Task goal: Leave every picture behind and copy the rest of the entries below exactly.

Dataset extract:

Start of Block

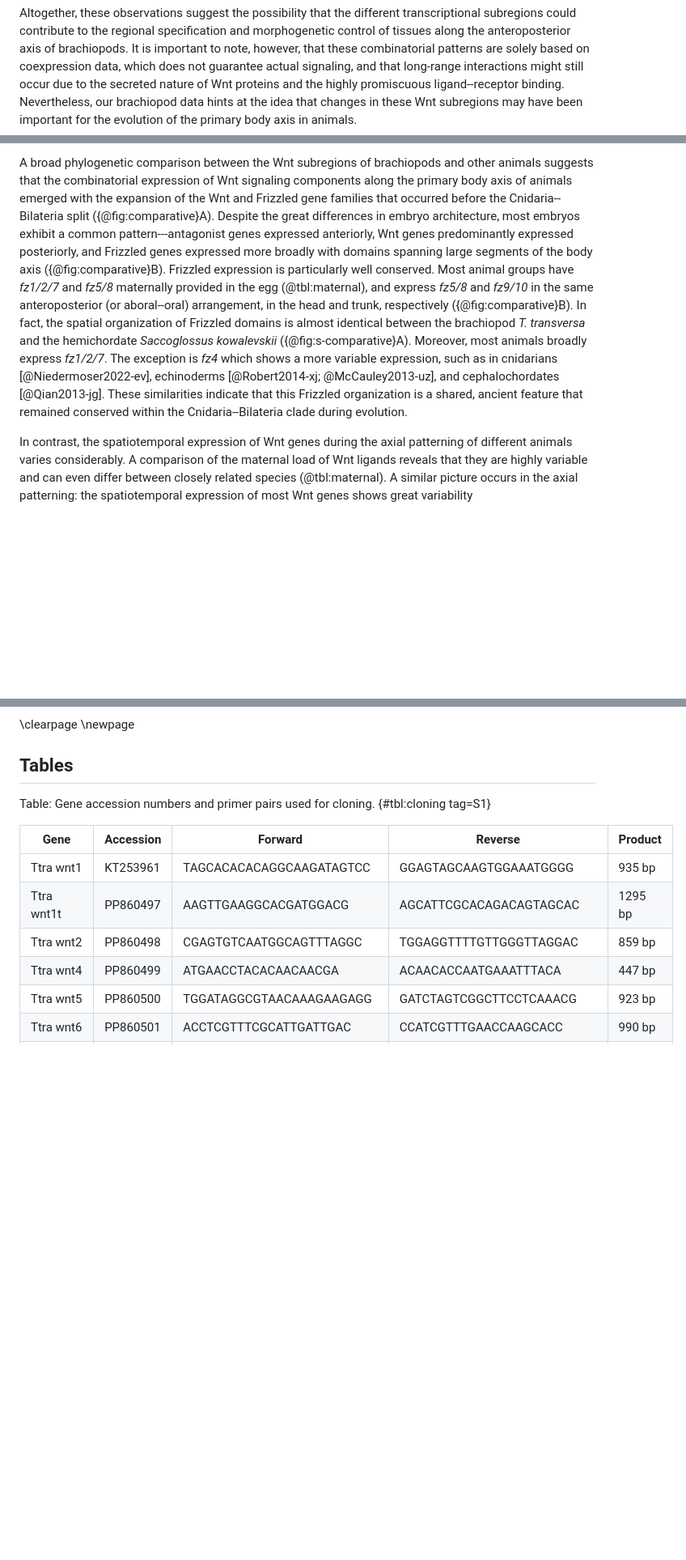
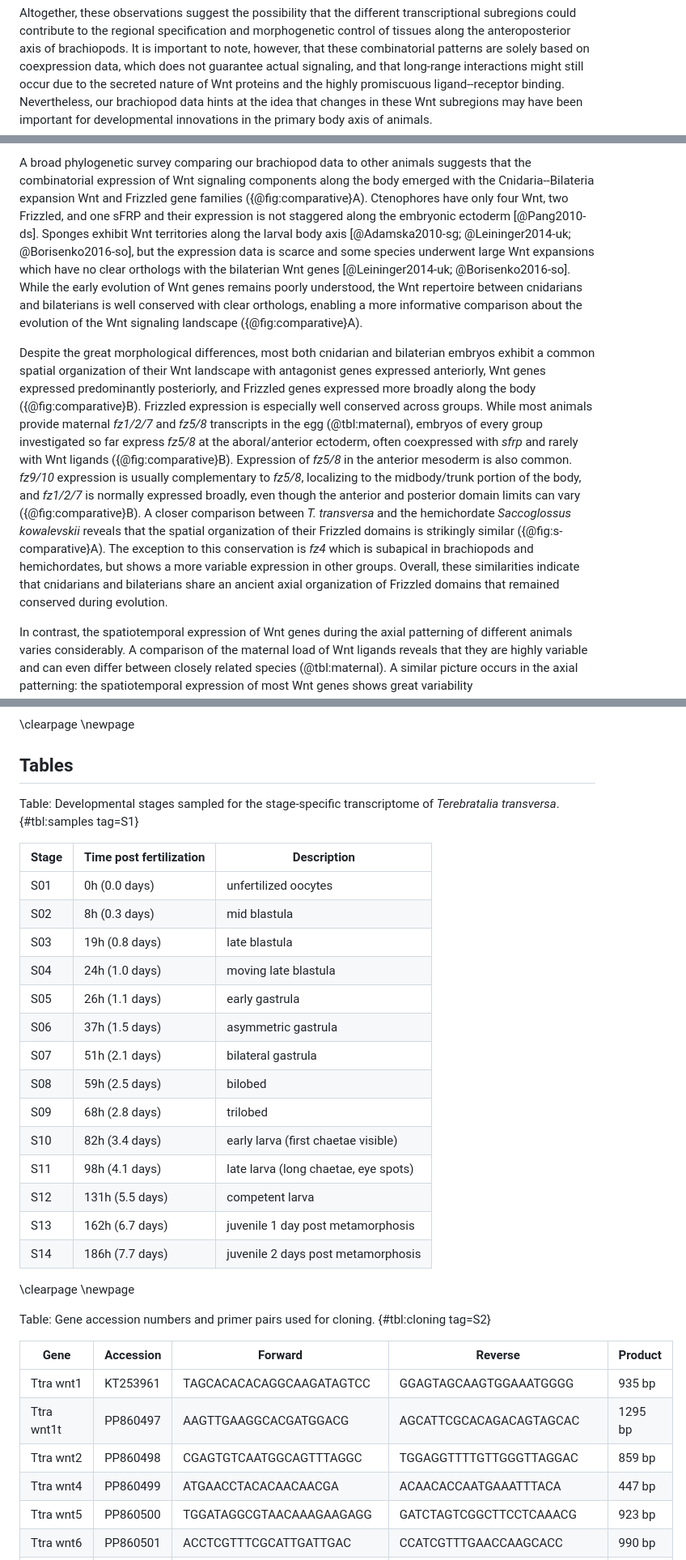
Before and after one commit to bruvellu/terebratalia-wnts, a Markdown page: 2-text/wnt.md, 3 parts joined by grey strips. Shown: that part at 81% size. GitHub-like rendering; blank space fills up the shorter version.

Commit message:
Improve paragraph about Frizzled conservation

```diff
--- a/2-text/wnt.md
+++ b/2-text/wnt.md
@@ -450,5 +450,5 @@ However, whether *wnt5* or the Wnt/PCP pathway plays a role in this process, and
 
 Altogether, these observations suggest the possibility that the different transcriptional subregions could contribute to the regional specification and morphogenetic control of tissues along the anteroposterior axis of brachiopods.
 It is important to note, however, that these combinatorial patterns are solely based on coexpression data, which does not guarantee actual signaling, and that long-range interactions might still occur due to the secreted nature of Wnt proteins and the highly promiscuous ligand--receptor binding.
-Nevertheless, our brachiopod data hints at the idea that changes in these Wnt subregions may have been important for the evolution of the primary body axis in animals.
+Nevertheless, our brachiopod data hints at the idea that changes in these Wnt subregions may have been important for developmental innovations in the primary body axis of animals.
 
@@ -457,15 +456,21 @@ Nevertheless, our brachiopod data hints at the idea that changes in these Wnt su
 
-<!--TODO: Revise according to reviewers’ comment-->
-A broad phylogenetic comparison between the Wnt subregions of brachiopods and other animals suggests that the combinatorial expression of Wnt signaling components along the primary body axis of animals emerged with the expansion of the Wnt and Frizzled gene families that occurred before the Cnidaria--Bilateria split ({@fig:comparative}A).
-Despite the great differences in embryo architecture, most embryos exhibit a common pattern---antagonist genes expressed anteriorly, Wnt genes predominantly expressed posteriorly, and Frizzled genes expressed more broadly with domains spanning large segments of the body axis ({@fig:comparative}B).
-Frizzled expression is particularly well conserved.
-Most animal groups have *fz1/2/7* and *fz5/8* maternally provided in the egg (@tbl:maternal), and express *fz5/8* and *fz9/10* in the same anteroposterior (or aboral--oral) arrangement, in the head and trunk, respectively ({@fig:comparative}B).
-In fact, the spatial organization of Frizzled domains is almost identical between the brachiopod *T. transversa* and the hemichordate *Saccoglossus kowalevskii* ({@fig:s-comparative}A).
-Moreover, most animals broadly express *fz1/2/7*.
-The exception is *fz4* which shows a more variable expression, such as in cnidarians [@Niedermoser2022-ev], echinoderms [@Robert2014-xj; @McCauley2013-uz], and cephalochordates [@Qian2013-jg].
-These similarities indicate that this Frizzled organization is a shared, ancient feature that remained conserved within the Cnidaria--Bilateria clade during evolution.
+A broad phylogenetic survey comparing our brachiopod data to other animals suggests that the combinatorial expression of Wnt signaling components along the body emerged with the Cnidaria--Bilateria expansion Wnt and Frizzled gene families ({@fig:comparative}A).
+Ctenophores have only four Wnt, two Frizzled, and one sFRP and their expression is not staggered along the embryonic ectoderm [@Pang2010-ds].
+Sponges exhibit Wnt territories along the larval body axis [@Adamska2010-sg; @Leininger2014-uk; @Borisenko2016-so], but the expression data is scarce and some species underwent large Wnt expansions which have no clear orthologs with the bilaterian Wnt genes [@Leininger2014-uk; @Borisenko2016-so].
+While the early evolution of Wnt genes remains poorly understood, the Wnt repertoire between cnidarians and bilaterians is well conserved with clear orthologs, enabling a more informative comparison about the evolution of the Wnt signaling landscape ({@fig:comparative}A).
 
-<!--In both cases, these broad domains coincide with their different body regions, suggesting that each receptor may regulate the regional patterning along the anteroposterior axis [@Darras2018-gm].-->
+<!--Frizzle expression is conserved-->
+
+Despite the great morphological differences, most both cnidarian and bilaterian embryos exhibit a common spatial organization of their Wnt landscape with antagonist genes expressed anteriorly, Wnt genes expressed predominantly posteriorly, and Frizzled genes expressed more broadly along the body ({@fig:comparative}B).
+Frizzled expression is especially well conserved across groups.
+While most animals provide maternal *fz1/2/7* and *fz5/8* transcripts in the egg (@tbl:maternal), embryos of every group investigated so far express *fz5/8* at the aboral/anterior ectoderm, often coexpressed with *sfrp* and rarely with Wnt ligands ({@fig:comparative}B).
+Expression of *fz5/8* in the anterior mesoderm is also common.
+*fz9/10* expression is usually complementary to *fz5/8*, localizing to the midbody/trunk portion of the body, and *fz1/2/7* is normally expressed broadly, even though the anterior and posterior domain limits can vary ({@fig:comparative}B).
+A closer comparison between *T. transversa* and the hemichordate *Saccoglossus kowalevskii* reveals that the spatial organization of their Frizzled domains is strikingly similar ({@fig:s-comparative}A).
+The exception to this conservation is *fz4* which is subapical in brachiopods and hemichordates, but shows a more variable expression in other groups.
+Overall, these similarities indicate that cnidarians and bilaterians share an ancient axial organization of Frizzled domains that remained conserved during evolution.
+
+<!--Wnt expression is evolutionary more variable-->
 
 <!--TODO: The authors write that Wnt expression is more variable between species than Fz expression. I am not sure this is a valid statement. Which species are you talking about here?-->
 
@@ -1240,7 +1224,29 @@ See Methods for more details.
 
 ## Tables
 
-Table: Gene accession numbers and primer pairs used for cloning. {#tbl:cloning tag=S1}
+Table: Developmental stages sampled for the stage-specific transcriptome of *Terebratalia transversa*. {#tbl:samples tag=S1}
+
+| Stage    | Time post fertilization | Description                          |
+| -------- | ----------------------- | ------------------------------------ |
+| S01      | 0h (0.0 days)           | unfertilized oocytes                 |
+| S02      | 8h (0.3 days)           | mid blastula                         |
+| S03      | 19h (0.8 days)          | late blastula                        |
+| S04      | 24h (1.0 days)          | moving late blastula                 |
+| S05      | 26h (1.1 days)          | early gastrula                       |
+| S06      | 37h (1.5 days)          | asymmetric gastrula                  |
+| S07      | 51h (2.1 days)          | bilateral gastrula                   |
+| S08      | 59h (2.5 days)          | bilobed                              |
+| S09      | 68h (2.8 days)          | trilobed                             |
+| S10      | 82h (3.4 days)          | early larva (first chaetae visible)  |
+| S11      | 98h (4.1 days)          | late larva (long chaetae, eye spots) |
+| S12      | 131h (5.5 days)         | competent larva                      |
+| S13      | 162h (6.7 days)         | juvenile 1 day post metamorphosis    |
+| S14      | 186h (7.7 days)         | juvenile 2 days post metamorphosis   |
+
+\clearpage
+\newpage
+
+Table: Gene accession numbers and primer pairs used for cloning. {#tbl:cloning tag=S2}
 
 | Gene           | Accession | Forward                   | Reverse                   | Product |
 | ----           | --------- | -------                   | -------                   | ------- |
```
Also changed, not shown: other parts of 2-text/wnt.md (+17 -39 lines).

End of Block

Output:
Before and after one commit to bruvellu/terebratalia-wnts, a Markdown page: 2-text/wnt.md, 3 parts joined by grey strips. Shown: that part at 81% size. GitHub-like rendering; blank space fills up the shorter version.

Commit message:
Improve paragraph about Frizzled conservation

```diff
--- a/2-text/wnt.md
+++ b/2-text/wnt.md
@@ -450,5 +450,5 @@ However, whether *wnt5* or the Wnt/PCP pathway plays a role in this process, and
 
 Altogether, these observations suggest the possibility that the different transcriptional subregions could contribute to the regional specification and morphogenetic control of tissues along the anteroposterior axis of brachiopods.
 It is important to note, however, that these combinatorial patterns are solely based on coexpression data, which does not guarantee actual signaling, and that long-range interactions might still occur due to the secreted nature of Wnt proteins and the highly promiscuous ligand--receptor binding.
-Nevertheless, our brachiopod data hints at the idea that changes in these Wnt subregions may have been important for the evolution of the primary body axis in animals.
+Nevertheless, our brachiopod data hints at the idea that changes in these Wnt subregions may have been important for developmental innovations in the primary body axis of animals.
 
@@ -457,15 +456,21 @@ Nevertheless, our brachiopod data hints at the idea that changes in these Wnt su
 
-<!--TODO: Revise according to reviewers’ comment-->
-A broad phylogenetic comparison between the Wnt subregions of brachiopods and other animals suggests that the combinatorial expression of Wnt signaling components along the primary body axis of animals emerged with the expansion of the Wnt and Frizzled gene families that occurred before the Cnidaria--Bilateria split ({@fig:comparative}A).
-Despite the great differences in embryo architecture, most embryos exhibit a common pattern---antagonist genes expressed anteriorly, Wnt genes predominantly expressed posteriorly, and Frizzled genes expressed more broadly with domains spanning large segments of the body axis ({@fig:comparative}B).
-Frizzled expression is particularly well conserved.
-Most animal groups have *fz1/2/7* and *fz5/8* maternally provided in the egg (@tbl:maternal), and express *fz5/8* and *fz9/10* in the same anteroposterior (or aboral--oral) arrangement, in the head and trunk, respectively ({@fig:comparative}B).
-In fact, the spatial organization of Frizzled domains is almost identical between the brachiopod *T. transversa* and the hemichordate *Saccoglossus kowalevskii* ({@fig:s-comparative}A).
-Moreover, most animals broadly express *fz1/2/7*.
-The exception is *fz4* which shows a more variable expression, such as in cnidarians [@Niedermoser2022-ev], echinoderms [@Robert2014-xj; @McCauley2013-uz], and cephalochordates [@Qian2013-jg].
-These similarities indicate that this Frizzled organization is a shared, ancient feature that remained conserved within the Cnidaria--Bilateria clade during evolution.
+A broad phylogenetic survey comparing our brachiopod data to other animals suggests that the combinatorial expression of Wnt signaling components along the body emerged with the Cnidaria--Bilateria expansion Wnt and Frizzled gene families ({@fig:comparative}A).
+Ctenophores have only four Wnt, two Frizzled, and one sFRP and their expression is not staggered along the embryonic ectoderm [@Pang2010-ds].
+Sponges exhibit Wnt territories along the larval body axis [@Adamska2010-sg; @Leininger2014-uk; @Borisenko2016-so], but the expression data is scarce and some species underwent large Wnt expansions which have no clear orthologs with the bilaterian Wnt genes [@Leininger2014-uk; @Borisenko2016-so].
+While the early evolution of Wnt genes remains poorly understood, the Wnt repertoire between cnidarians and bilaterians is well conserved with clear orthologs, enabling a more informative comparison about the evolution of the Wnt signaling landscape ({@fig:comparative}A).
 
-<!--In both cases, these broad domains coincide with their different body regions, suggesting that each receptor may regulate the regional patterning along the anteroposterior axis [@Darras2018-gm].-->
+<!--Frizzle expression is conserved-->
+
+Despite the great morphological differences, most both cnidarian and bilaterian embryos exhibit a common spatial organization of their Wnt landscape with antagonist genes expressed anteriorly, Wnt genes expressed predominantly posteriorly, and Frizzled genes expressed more broadly along the body ({@fig:comparative}B).
+Frizzled expression is especially well conserved across groups.
+While most animals provide maternal *fz1/2/7* and *fz5/8* transcripts in the egg (@tbl:maternal), embryos of every group investigated so far express *fz5/8* at the aboral/anterior ectoderm, often coexpressed with *sfrp* and rarely with Wnt ligands ({@fig:comparative}B).
+Expression of *fz5/8* in the anterior mesoderm is also common.
+*fz9/10* expression is usually complementary to *fz5/8*, localizing to the midbody/trunk portion of the body, and *fz1/2/7* is normally expressed broadly, even though the anterior and posterior domain limits can vary ({@fig:comparative}B).
+A closer comparison between *T. transversa* and the hemichordate *Saccoglossus kowalevskii* reveals that the spatial organization of their Frizzled domains is strikingly similar ({@fig:s-comparative}A).
+The exception to this conservation is *fz4* which is subapical in brachiopods and hemichordates, but shows a more variable expression in other groups.
+Overall, these similarities indicate that cnidarians and bilaterians share an ancient axial organization of Frizzled domains that remained conserved during evolution.
+
+<!--Wnt expression is evolutionary more variable-->
 
 <!--TODO: The authors write that Wnt expression is more variable between species than Fz expression. I am not sure this is a valid statement. Which species are you talking about here?-->
 
@@ -1240,7 +1224,29 @@ See Methods for more details.
 
 ## Tables
 
-Table: Gene accession numbers and primer pairs used for cloning. {#tbl:cloning tag=S1}
+Table: Developmental stages sampled for the stage-specific transcriptome of *Terebratalia transversa*. {#tbl:samples tag=S1}
+
+| Stage    | Time post fertilization | Description                          |
+| -------- | ----------------------- | ------------------------------------ |
+| S01      | 0h (0.0 days)           | unfertilized oocytes                 |
+| S02      | 8h (0.3 days)           | mid blastula                         |
+| S03      | 19h (0.8 days)          | late blastula                        |
+| S04      | 24h (1.0 days)          | moving late blastula                 |
+| S05      | 26h (1.1 days)          | early gastrula                       |
+| S06      | 37h (1.5 days)          | asymmetric gastrula                  |
+| S07      | 51h (2.1 days)          | bilateral gastrula                   |
+| S08      | 59h (2.5 days)          | bilobed                              |
+| S09      | 68h (2.8 days)          | trilobed                             |
+| S10      | 82h (3.4 days)          | early larva (first chaetae visible)  |
+| S11      | 98h (4.1 days)          | late larva (long chaetae, eye spots) |
+| S12      | 131h (5.5 days)         | competent larva                      |
+| S13      | 162h (6.7 days)         | juvenile 1 day post metamorphosis    |
+| S14      | 186h (7.7 days)         | juvenile 2 days post metamorphosis   |
+
+\clearpage
+\newpage
+
+Table: Gene accession numbers and primer pairs used for cloning. {#tbl:cloning tag=S2}
 
 | Gene           | Accession | Forward                   | Reverse                   | Product |
 | ----           | --------- | -------                   | -------                   | ------- |
```
Also changed, not shown: other parts of 2-text/wnt.md (+17 -39 lines).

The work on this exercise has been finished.